 The ways they’ve answered this question are compelling. On the one hand, there are the tracks that have a sort of traditional “melody instrument/accompanist” feel.  I think of “Return From Fingal” and “Morning Dew” here in particular because they feel familiar and warm in their arrangements.

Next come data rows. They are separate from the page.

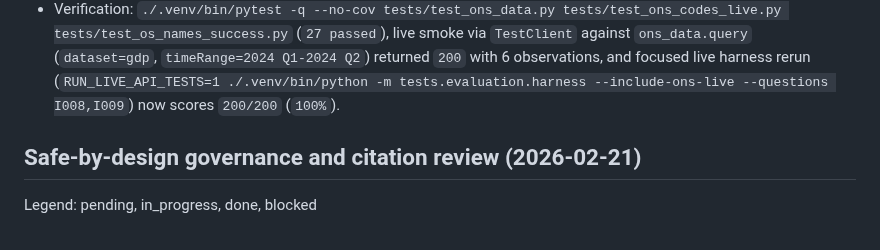
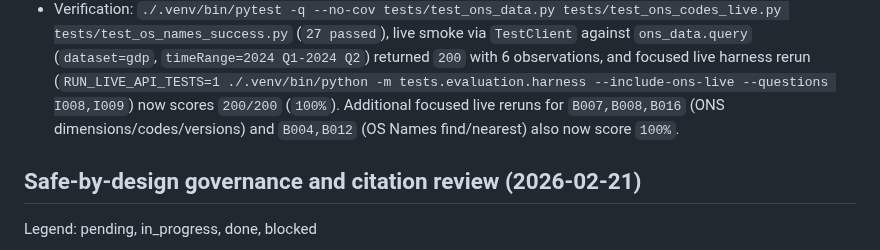
Before and after one commit to chris-page-gov/mcp-geo, a Markdown page: PROGRESS.MD, the part around the change. Drawn GitHub-style.

Commit message:
docs(progress): add focused OS/ONS live rerun evidence

```diff
--- a/PROGRESS.MD
+++ b/PROGRESS.MD
@@ -59,7 +59,9 @@ Legend: pending, in_progress, done, blocked
   (`dataset=gdp`, `timeRange=2024 Q1-2024 Q2`) returned `200` with 6
   observations, and focused live harness rerun
   (`RUN_LIVE_API_TESTS=1 ./.venv/bin/python -m tests.evaluation.harness --include-ons-live --questions I008,I009`)
-  now scores `200/200` (`100%`).
+  now scores `200/200` (`100%`). Additional focused live reruns for
+  `B007,B008,B016` (ONS dimensions/codes/versions) and `B004,B012`
+  (OS Names find/nearest) also now score `100%`.
 
 ## Safe-by-design governance and citation review (2026-02-21)
 
```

The whistle plays the melody while the guitar creates a backing in which the whistle finds a comfortable nest.  But within this there’s considerable invention, especially in the accompaniment, and some beautiful little touches in how the melody is expressed that demonstrate the care with which these musicians approached the music for this album. 

 Then there are other tracks like “Paddy Fahy’s No. 14” and “Promenade,” where I feel the interplay between the two instruments is a little different, slightly more intimate, and perhaps in even stronger dialogue.  I think this is especially the case with “Fahy’s,” where whistle and guitar play in unison and progress along a few different melody-inspired textures that I find reminiscent of things Hayes & Cahill (who are referenced in the album’s liner notes) did in their work.  With the latter, Hendey does adopt the “backer’s” role (as outlined above), but it seems he’s given it a twist: his approach to rhythm and harmony appears to keep a keen ear on his instrument’s relationship to the melody.  His percussive handling of the chords give Grasso’s melodic whistle playing a more defined outline.  (I also get this sense with “The Rolling Wave,” a terrific track.)  It’s dialogue in action.

 The album’s sole song, “John of Dreams,” is one of its standouts.  Hendey’s voice is well suited for it and he seems to sing the song with an appreciation of its lyrical depth that conveys a sort of cathartic direction.  (I even think there’s a point in the song at the 4.23 mark where it sounds like Hendey breaks out into an appropriately placed huge smile – have a listen, see if you can hear it, too.)

 “Breathe Blue” is a very fine album from two gifted players.  Grasso and Hendy clearly play on the same wavelength – their work together is refined and meticulous and the great thought put into the arrangements is readily apparent from first listen.  There is superb chemistry in their shared vision for the music they wanted to make here and I think its something listeners will enjoy.  Check it out!  To learn more and buy the album, visit here.